Ghana Needs More Power To Meet Middle-Income Status

Ghana needs an additional supply of 4,000 megawatts of energy within the next four years if the country is to meet its middle-income target by 2015.

In addition, electricity tariffs within the same period must be accessible and affordable throughout the country for both domestic and industrial use.

The Minister of Energy, Mr Felix Owusu-Adjapong, made this known when he addressed the sixth annual conference of the Society of Volta River Authority Engineers at the Kpong Hydro-electric Dam site at Akuse at the weekend.

The conference, on the theme, “Power supply security for the West African sub-region in the face of dwindling energy sources”, was to identify the challenges in energy production to ensure uninterrupted power supply, not only in Ghana but also the entire West African sub-region, with the view to moving countries in the region into a middle-income status by the 2015 target.

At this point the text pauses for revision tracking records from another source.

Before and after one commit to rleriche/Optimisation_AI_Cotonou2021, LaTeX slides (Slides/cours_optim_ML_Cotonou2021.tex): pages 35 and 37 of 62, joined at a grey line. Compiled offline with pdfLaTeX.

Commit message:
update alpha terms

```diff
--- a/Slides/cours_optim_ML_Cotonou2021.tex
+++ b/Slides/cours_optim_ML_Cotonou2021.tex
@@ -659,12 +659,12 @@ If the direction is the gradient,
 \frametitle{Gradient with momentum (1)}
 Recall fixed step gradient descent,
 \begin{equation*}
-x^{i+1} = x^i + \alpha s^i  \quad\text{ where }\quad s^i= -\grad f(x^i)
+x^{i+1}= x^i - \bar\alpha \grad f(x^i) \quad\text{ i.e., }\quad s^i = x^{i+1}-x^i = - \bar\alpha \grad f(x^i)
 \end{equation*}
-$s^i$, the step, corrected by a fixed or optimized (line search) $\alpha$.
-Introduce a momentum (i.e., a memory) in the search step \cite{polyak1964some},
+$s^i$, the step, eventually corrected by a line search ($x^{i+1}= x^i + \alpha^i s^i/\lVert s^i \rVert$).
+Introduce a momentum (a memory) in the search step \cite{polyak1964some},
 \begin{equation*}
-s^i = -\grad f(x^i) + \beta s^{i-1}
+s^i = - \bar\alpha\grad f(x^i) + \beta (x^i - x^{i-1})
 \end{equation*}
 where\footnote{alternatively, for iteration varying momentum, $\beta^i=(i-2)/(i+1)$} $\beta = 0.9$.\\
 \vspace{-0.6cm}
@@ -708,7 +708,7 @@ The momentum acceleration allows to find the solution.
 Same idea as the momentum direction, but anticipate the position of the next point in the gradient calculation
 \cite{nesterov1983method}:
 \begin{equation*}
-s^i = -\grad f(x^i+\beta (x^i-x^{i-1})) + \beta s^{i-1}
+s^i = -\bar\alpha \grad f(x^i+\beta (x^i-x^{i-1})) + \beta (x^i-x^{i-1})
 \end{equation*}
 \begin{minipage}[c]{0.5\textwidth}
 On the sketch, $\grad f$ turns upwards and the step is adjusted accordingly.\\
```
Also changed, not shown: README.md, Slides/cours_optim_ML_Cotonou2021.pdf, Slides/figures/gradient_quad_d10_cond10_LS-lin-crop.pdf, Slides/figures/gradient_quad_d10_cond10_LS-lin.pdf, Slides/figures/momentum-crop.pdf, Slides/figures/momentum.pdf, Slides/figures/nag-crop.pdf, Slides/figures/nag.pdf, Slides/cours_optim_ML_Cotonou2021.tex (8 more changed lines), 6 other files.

Mr Owusu-Adjapong said although the country had managed to come out of the difficulties of inadequate power supply it faced last year due to natural causes, many communities still could not be connected to the national grid because of a number of reasons.

He, therefore, stressed the need for the country's power generating plants to produce, within the next four years, more electricity, at least 4,000 megawatts, for the communities and also for industrial use.

That, he stated, would make it possible for Ghana to move into a middle-income status.

Mr Owusu-Adjapong also called for the enhancement of technology for energy production to ensure its security in the country.

Regarding regional integration, he said over the past decade energy offered the best mechanism in that respect and that the West African Gas Pipeline and the West African Power Pool Project would together contribute to the development of the economies of the countries concerned.

He, however, stressed the need for the sub-region to be guided by the failure of the CIMAO Project which was undertaken jointly by some countries in the sub-region.

In his welcoming address, the Chief Executive Officer of the VRA, Owura K. Sarfo, said more than 75 per cent of electricity demand was not met in the West African sub-region, although it had extremely low penetration rate.

According to Owura Sarfo, the VRA had taken steps to transform itself into an excellent energy utility provider to meet both domestic requirements and at the same time export to Togo, Mali, Benin, Burkina Faso and other countries in the sub-region.

The Deputy Chief Executive Officer of the VRA, Mr Kirk Koffi, chaired the function.


Story by A. Kofoya-Tetteh.